# WHAT IS EXPECTED:
Search term "hidden": copy each line of the records that contains it.

# Modification records:
+++

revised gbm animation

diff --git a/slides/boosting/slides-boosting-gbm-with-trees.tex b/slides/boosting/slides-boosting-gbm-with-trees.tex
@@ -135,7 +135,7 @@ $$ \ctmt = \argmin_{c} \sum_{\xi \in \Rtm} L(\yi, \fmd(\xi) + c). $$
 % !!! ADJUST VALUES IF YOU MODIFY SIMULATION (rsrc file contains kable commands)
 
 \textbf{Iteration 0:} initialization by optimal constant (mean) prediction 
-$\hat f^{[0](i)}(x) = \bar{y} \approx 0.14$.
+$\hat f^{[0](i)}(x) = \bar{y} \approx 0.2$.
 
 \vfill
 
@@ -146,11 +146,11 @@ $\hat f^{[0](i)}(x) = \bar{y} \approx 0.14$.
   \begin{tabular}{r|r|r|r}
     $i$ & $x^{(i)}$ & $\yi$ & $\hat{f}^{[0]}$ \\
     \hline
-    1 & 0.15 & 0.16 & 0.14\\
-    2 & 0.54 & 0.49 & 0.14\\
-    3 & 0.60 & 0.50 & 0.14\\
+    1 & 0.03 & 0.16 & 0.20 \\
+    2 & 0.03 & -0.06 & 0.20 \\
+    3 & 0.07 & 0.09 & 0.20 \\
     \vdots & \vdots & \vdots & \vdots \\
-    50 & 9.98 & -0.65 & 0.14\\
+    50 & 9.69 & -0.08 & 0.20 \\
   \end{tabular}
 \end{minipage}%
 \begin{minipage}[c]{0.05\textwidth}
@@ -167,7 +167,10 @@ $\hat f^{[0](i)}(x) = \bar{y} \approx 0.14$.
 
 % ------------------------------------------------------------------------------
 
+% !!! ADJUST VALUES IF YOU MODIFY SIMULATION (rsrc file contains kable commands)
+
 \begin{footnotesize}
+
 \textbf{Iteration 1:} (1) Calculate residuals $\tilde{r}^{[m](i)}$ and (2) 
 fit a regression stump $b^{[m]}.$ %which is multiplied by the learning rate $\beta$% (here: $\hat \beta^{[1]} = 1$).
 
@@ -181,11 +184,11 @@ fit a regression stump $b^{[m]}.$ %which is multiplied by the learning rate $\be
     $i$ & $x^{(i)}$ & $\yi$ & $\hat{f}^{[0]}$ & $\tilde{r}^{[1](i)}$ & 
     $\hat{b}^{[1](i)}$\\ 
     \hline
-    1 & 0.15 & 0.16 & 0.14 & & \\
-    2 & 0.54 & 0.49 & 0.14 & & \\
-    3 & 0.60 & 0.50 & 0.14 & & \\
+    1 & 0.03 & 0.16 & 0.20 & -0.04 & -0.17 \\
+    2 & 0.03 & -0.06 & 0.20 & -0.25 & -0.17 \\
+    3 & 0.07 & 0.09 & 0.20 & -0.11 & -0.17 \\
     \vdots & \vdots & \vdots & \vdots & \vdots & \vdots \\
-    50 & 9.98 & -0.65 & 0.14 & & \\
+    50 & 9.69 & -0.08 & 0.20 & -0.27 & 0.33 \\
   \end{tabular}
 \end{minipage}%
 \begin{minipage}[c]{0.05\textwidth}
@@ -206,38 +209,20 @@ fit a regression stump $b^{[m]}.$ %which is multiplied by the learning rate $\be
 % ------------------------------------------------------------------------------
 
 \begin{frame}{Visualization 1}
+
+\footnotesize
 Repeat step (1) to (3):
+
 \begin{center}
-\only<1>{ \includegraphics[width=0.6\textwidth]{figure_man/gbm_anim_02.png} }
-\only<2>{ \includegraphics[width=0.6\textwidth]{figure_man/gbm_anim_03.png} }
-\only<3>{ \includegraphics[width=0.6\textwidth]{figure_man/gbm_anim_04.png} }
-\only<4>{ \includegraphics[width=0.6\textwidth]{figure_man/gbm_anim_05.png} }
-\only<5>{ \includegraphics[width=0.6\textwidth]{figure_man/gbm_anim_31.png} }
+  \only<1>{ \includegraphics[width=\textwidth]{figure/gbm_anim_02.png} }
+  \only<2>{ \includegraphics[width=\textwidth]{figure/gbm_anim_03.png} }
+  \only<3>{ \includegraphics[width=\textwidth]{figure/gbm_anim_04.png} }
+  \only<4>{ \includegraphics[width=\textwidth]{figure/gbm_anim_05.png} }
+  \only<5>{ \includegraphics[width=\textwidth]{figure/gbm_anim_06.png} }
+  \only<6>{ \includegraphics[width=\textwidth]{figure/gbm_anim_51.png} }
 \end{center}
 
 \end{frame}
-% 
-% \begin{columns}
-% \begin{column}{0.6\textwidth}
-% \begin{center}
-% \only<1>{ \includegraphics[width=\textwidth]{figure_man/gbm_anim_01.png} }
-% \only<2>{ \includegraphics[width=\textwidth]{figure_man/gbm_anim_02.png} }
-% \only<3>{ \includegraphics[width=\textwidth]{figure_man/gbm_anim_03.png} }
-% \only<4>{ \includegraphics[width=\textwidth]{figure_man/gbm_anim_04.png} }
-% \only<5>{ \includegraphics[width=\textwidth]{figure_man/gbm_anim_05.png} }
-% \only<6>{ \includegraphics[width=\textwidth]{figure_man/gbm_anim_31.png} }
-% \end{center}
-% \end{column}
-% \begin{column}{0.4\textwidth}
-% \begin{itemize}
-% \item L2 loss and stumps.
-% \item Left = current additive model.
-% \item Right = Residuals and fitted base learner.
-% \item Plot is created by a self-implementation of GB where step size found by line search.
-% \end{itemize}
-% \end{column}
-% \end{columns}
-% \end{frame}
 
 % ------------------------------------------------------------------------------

+++

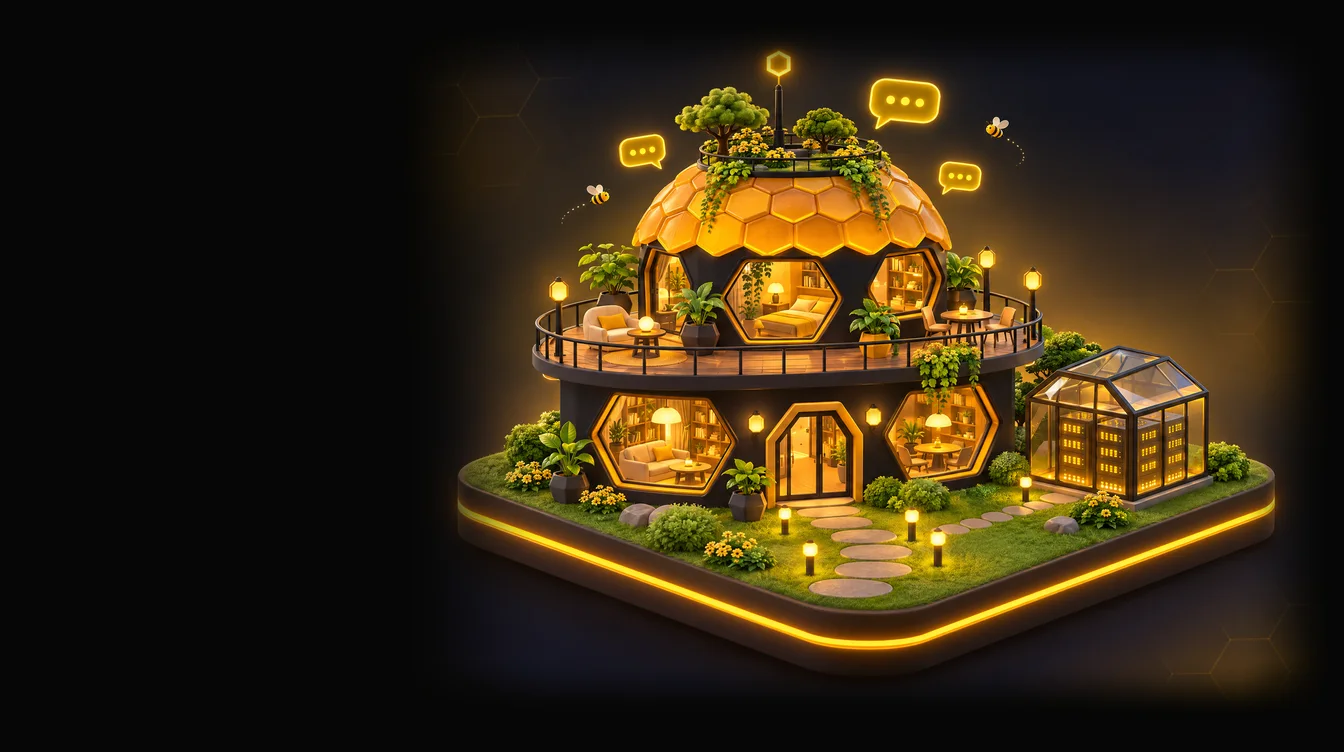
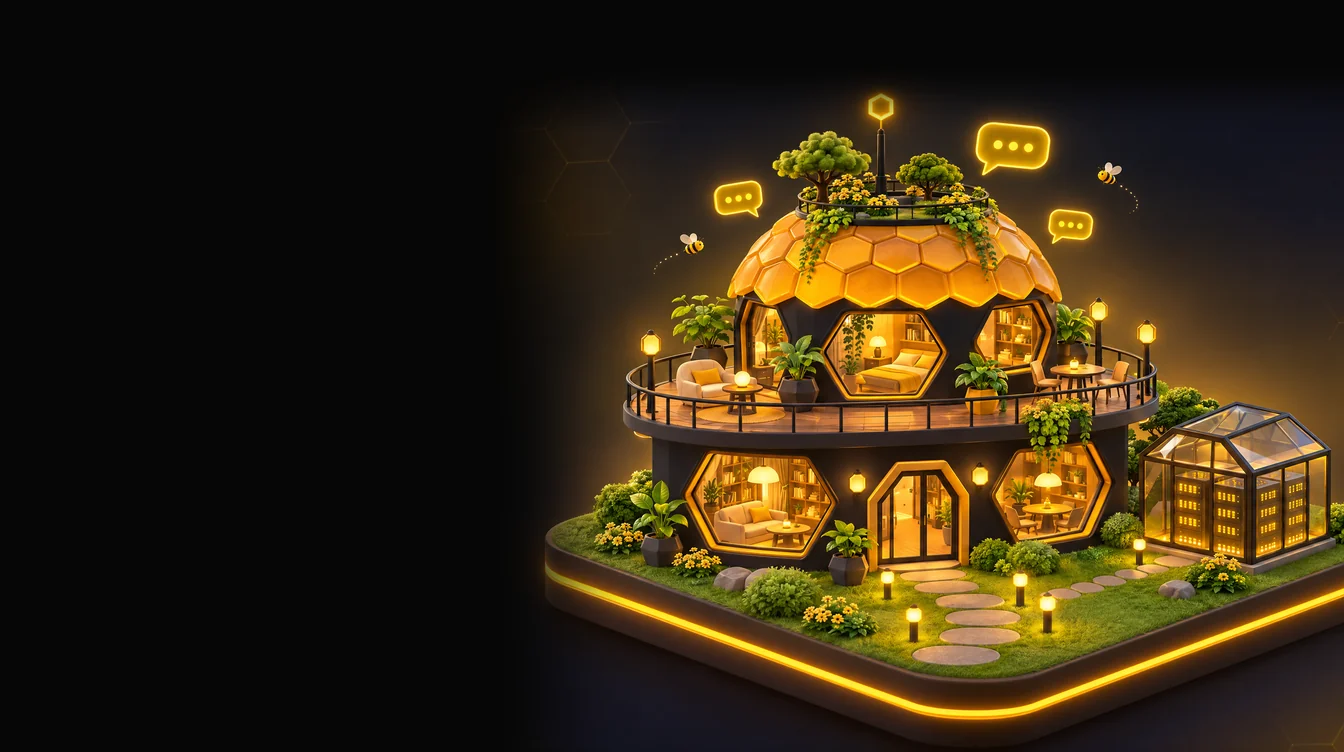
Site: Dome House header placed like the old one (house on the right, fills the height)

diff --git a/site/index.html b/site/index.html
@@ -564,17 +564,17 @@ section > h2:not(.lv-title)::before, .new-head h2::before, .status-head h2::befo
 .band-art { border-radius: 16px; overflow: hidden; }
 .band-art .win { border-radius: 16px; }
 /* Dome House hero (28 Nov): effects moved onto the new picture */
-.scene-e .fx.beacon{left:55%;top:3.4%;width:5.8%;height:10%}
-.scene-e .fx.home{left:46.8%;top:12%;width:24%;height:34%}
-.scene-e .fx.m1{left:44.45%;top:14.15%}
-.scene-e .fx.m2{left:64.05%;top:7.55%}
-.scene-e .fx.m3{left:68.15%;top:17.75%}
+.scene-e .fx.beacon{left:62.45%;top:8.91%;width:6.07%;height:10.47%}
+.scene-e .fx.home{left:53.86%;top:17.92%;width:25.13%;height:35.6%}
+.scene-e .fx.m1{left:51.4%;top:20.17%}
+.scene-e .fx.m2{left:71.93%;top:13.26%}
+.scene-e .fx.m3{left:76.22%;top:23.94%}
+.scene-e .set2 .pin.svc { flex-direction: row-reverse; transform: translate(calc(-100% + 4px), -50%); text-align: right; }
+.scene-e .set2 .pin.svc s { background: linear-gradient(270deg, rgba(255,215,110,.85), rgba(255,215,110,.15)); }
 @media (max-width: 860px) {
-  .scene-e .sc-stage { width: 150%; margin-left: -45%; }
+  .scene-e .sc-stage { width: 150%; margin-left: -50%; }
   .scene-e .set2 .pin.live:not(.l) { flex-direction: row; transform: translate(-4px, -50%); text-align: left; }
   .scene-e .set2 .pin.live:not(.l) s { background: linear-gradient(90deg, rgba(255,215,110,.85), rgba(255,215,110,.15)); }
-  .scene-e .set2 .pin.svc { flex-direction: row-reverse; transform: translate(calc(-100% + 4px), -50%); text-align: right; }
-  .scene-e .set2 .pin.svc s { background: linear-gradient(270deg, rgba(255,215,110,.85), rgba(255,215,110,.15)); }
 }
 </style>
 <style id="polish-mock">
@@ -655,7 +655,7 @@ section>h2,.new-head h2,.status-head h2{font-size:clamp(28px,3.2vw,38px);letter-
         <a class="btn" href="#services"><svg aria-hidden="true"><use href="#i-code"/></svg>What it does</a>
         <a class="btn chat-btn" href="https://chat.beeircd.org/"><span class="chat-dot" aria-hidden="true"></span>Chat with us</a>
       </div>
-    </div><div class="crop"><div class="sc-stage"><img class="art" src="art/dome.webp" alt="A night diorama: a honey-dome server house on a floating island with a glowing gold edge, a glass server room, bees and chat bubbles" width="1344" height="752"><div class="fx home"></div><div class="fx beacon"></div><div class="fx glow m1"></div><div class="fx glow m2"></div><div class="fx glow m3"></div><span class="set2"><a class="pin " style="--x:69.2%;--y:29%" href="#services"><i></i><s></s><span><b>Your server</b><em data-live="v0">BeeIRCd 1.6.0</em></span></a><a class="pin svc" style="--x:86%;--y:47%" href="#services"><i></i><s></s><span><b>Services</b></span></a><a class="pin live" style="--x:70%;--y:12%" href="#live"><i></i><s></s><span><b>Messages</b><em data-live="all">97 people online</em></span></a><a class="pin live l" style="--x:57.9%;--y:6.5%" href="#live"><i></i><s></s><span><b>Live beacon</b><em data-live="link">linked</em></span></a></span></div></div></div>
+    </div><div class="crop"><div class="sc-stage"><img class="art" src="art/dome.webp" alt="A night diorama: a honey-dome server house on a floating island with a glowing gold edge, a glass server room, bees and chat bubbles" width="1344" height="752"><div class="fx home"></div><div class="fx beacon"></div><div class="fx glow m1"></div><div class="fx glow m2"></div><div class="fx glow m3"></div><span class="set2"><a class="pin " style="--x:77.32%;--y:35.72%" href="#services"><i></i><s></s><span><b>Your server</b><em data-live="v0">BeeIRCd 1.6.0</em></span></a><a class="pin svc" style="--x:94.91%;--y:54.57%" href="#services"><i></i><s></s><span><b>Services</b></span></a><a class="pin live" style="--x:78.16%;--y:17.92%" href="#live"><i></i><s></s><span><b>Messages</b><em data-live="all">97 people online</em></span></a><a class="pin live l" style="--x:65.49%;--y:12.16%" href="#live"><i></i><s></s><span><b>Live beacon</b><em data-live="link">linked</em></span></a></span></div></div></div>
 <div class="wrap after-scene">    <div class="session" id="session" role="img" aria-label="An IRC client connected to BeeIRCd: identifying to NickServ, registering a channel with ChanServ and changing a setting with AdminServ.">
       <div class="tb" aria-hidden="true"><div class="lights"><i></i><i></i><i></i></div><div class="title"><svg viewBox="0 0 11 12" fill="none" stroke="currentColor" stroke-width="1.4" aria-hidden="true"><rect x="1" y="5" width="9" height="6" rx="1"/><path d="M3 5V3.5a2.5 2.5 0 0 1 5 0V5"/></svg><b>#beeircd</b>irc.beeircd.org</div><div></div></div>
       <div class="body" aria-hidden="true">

+++

# REPLY TO THE TASK:
 .band-art { border-radius: 16px; overflow: hidden; }
         <a class="btn" href="#services"><svg aria-hidden="true"><use href="#i-code"/></svg>What it does</a>
         <a class="btn chat-btn" href="https://chat.beeircd.org/"><span class="chat-dot" aria-hidden="true"></span>Chat with us</a>
       <div class="tb" aria-hidden="true"><div class="lights"><i></i><i></i><i></i></div><div class="title"><svg viewBox="0 0 11 12" fill="none" stroke="currentColor" stroke-width="1.4" aria-hidden="true"><rect x="1" y="5" width="9" height="6" rx="1"/><path d="M3 5V3.5a2.5 2.5 0 0 1 5 0V5"/></svg><b>#beeircd</b>irc.beeircd.org</div><div></div></div>
       <div class="body" aria-hidden="true">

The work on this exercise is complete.